Radeon HD 7750 revisited
If it's high-res, high-quality gaming you're after, AMD's Radeon HD 7750 isn't the graphics card for you. Introduced back in February, the baby 7000-series card has been cut in specification so severely that while the top-of-the-line 7970 offers serious grunt, this bottom-of-the-pack alternative provides merely a whimper.
It's a card that will be overlooked by gaming enthusiasts, but also one that shouldn't be ruled out by everyone else. It's affordable, for starters, with cards readily available from as little as £80, and if you're tight on space, this 7000-series card might be your best bet; it isn't particularly big, it's powered completely by the PCIe bus, and its multimedia feature set is top-notch.
A Radeon HD 7750, then, should be a strong contender for home theatre PCs, but some of AMD's partners unfortunately aren't seeing it that way. In the months following launch, we've seen the baby 7000-series card kitted out with big, meaty coolers that are, putting it quite bluntly, pointless. This is a card that we reckon ought to be compact, quiet and cheap, so we've dug out two that attempt to meet some of those requirements in their own unique way; the £95 Sapphire Radeon HD 7750 Ultimate and the £80 VTX3D HD 7750.
VTX3D HD 7750
Starting with the cheaper of the two, the £80 VTX3D HD 7750 looks like a nostalgic AMD graphics card - it's finished in long-forgotten ATI red, features no dedicated CrossFire fingers and no PCIe power connectors.

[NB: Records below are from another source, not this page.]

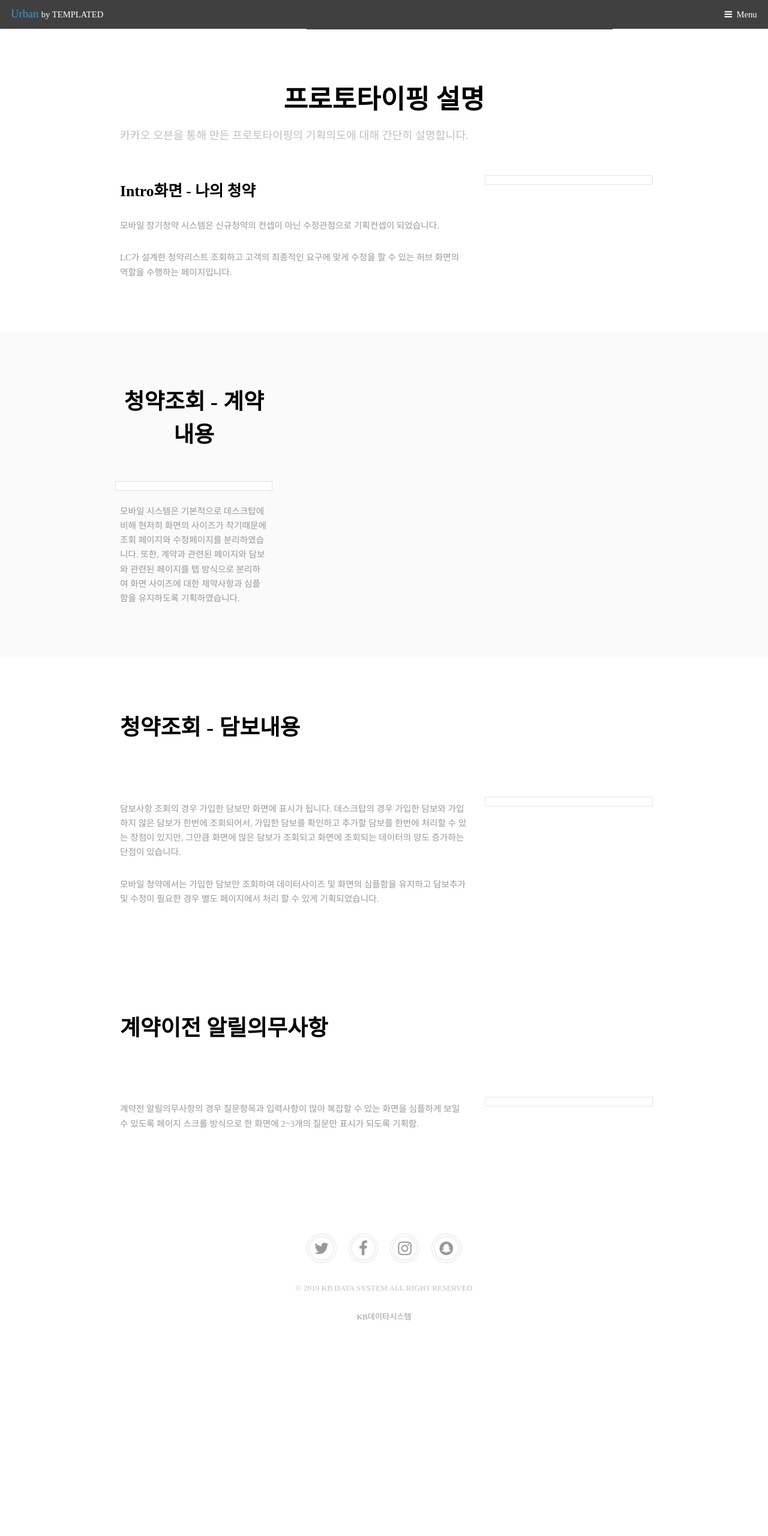
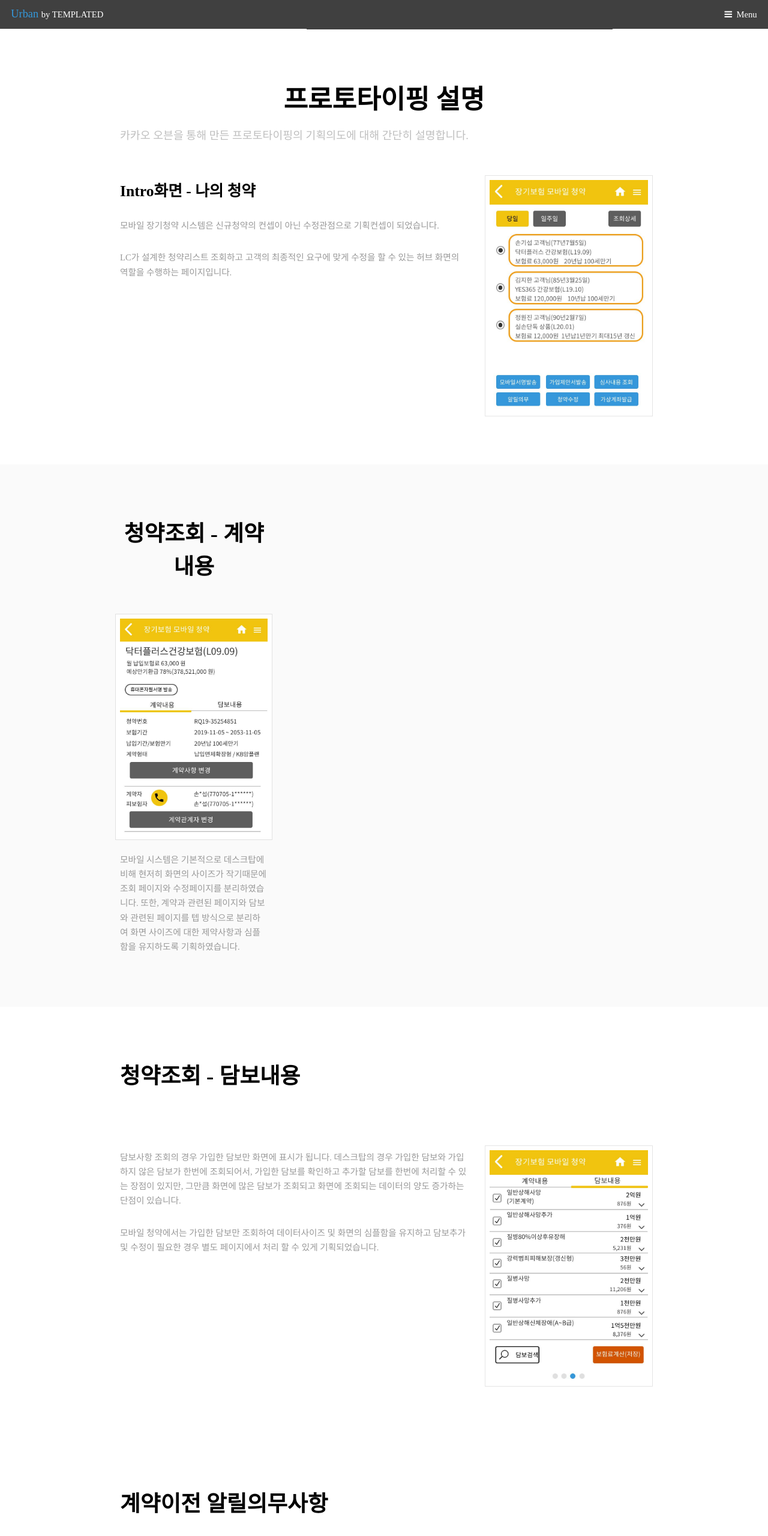
Before and after one commit to ddizi/MobileApcTFT, a plain HTML site: page templated-urban/generic.html in a window 1280 px wide. Shown: the top 2560 px of the page at 60% size. Before the commit the page ends 2291 px from the top, so only its background shows below. Drawn offline with Linux system fonts and the light colour scheme; a web font is replaced by a local one.

Commit message:
Add files via upload

```diff
--- a/templated-urban/generic.html
+++ b/templated-urban/generic.html
@@ -47,7 +47,7 @@
 								</div>
 								<div class="col col1 first">
 									<div class="image fit">
-										<img src="intro.jpg" alt="" /></a>
+										<img src="images/intro.jpg" alt="" /></a>
 									</div>
 								</div>
 							</div>
@@ -63,7 +63,7 @@
 										<h2>청약조회 - 계약내용</h2>
 									</header>
 									<div class="image fit">
-										<img src="apc_cont.jpg" alt="" />
+										<img src="images/apc_cont.jpg" alt="" />
 									</div>
 									<p style="text-align: left;">모바일 시스템은 기본적으로 데스크탑에 비해 현저히 화면의 사이즈가 작기때문에 조회 페이지와 수정페이지를 분리하였습니다.
 										또한, 계약과 관련된 페이지와 담보와 관련된 페이지를 텝 방식으로 분리하여 화면 사이즈에 대한 제약사항과 심플함을 유지하도록
@@ -93,7 +93,7 @@
 								</div>
 								<div class="col col1 first">
 									<div class="image fit">
-										<img src="apc-cvr.jpg" alt="" /></a>
+										<img src="images/apc-cvr.jpg" alt="" /></a>
 									</div>
 								</div>
 							</div>
@@ -116,7 +116,7 @@
 								</div>
 								<div class="col col1 first">
 									<div class="image fit">
-										<img src="bfContNoty.jpg" alt="" /></a>
+										<img src="images/bfContNoty.jpg" alt="" /></a>
 									</div>
 								</div>
 							</div>
```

Like AMD's reference board, power is supplied via the motherboard's PCIe bus, and the same interface allows for two-card CrossFire configurations. Handy to know, as VTX3D's card is designed to be a single-slot solution, making it easy to put two side-by-side on even the tightest motherboards.
VTX3D understands that the Radeon HD 7750's 28nm GPU doesn't require a lot of cooling, and the small fan sat atop of a mid-size heatsink should prove to be more than sufficient.
The design is in no way exciting, but the full-height PCB is relatively compact at 170mm in length and the card's total thickness is kept under 20mm.
A potential match for space-constrained chassis, but while we appreciate the single-slot form factor, VTX3D doesn't attempt to increase the performance on offer. In keeping with AMD's reference design, the card's core is clocked at 800MHz and the 1GB frame buffer runs at a stock 4,500MHz.
It's more of the same up front, too, where the VTX3D Radeon HD 7750 sticks to AMD's standard trio of outputs; DisplayPort, HDMI and dual-link DVI.
There's nothing other than a DVI-to-VGA adaptor in VTX3D's bundle, so you'll need to source your own HDMI cable if you're thinking of hooking this up to a big-screen TV, but you can rest assured in the knowledge that the card's forward-looking HDMI 1.4 port offers full support for quad-HD resolutions, stereoscopic 3D and 7.1 audio.
Not a bad contender for a HTPC that will double as a light gaming system, but if you're worried about the noise of VTX3D's tiny fan, there's the Sapphire HD 7750 Ultimate...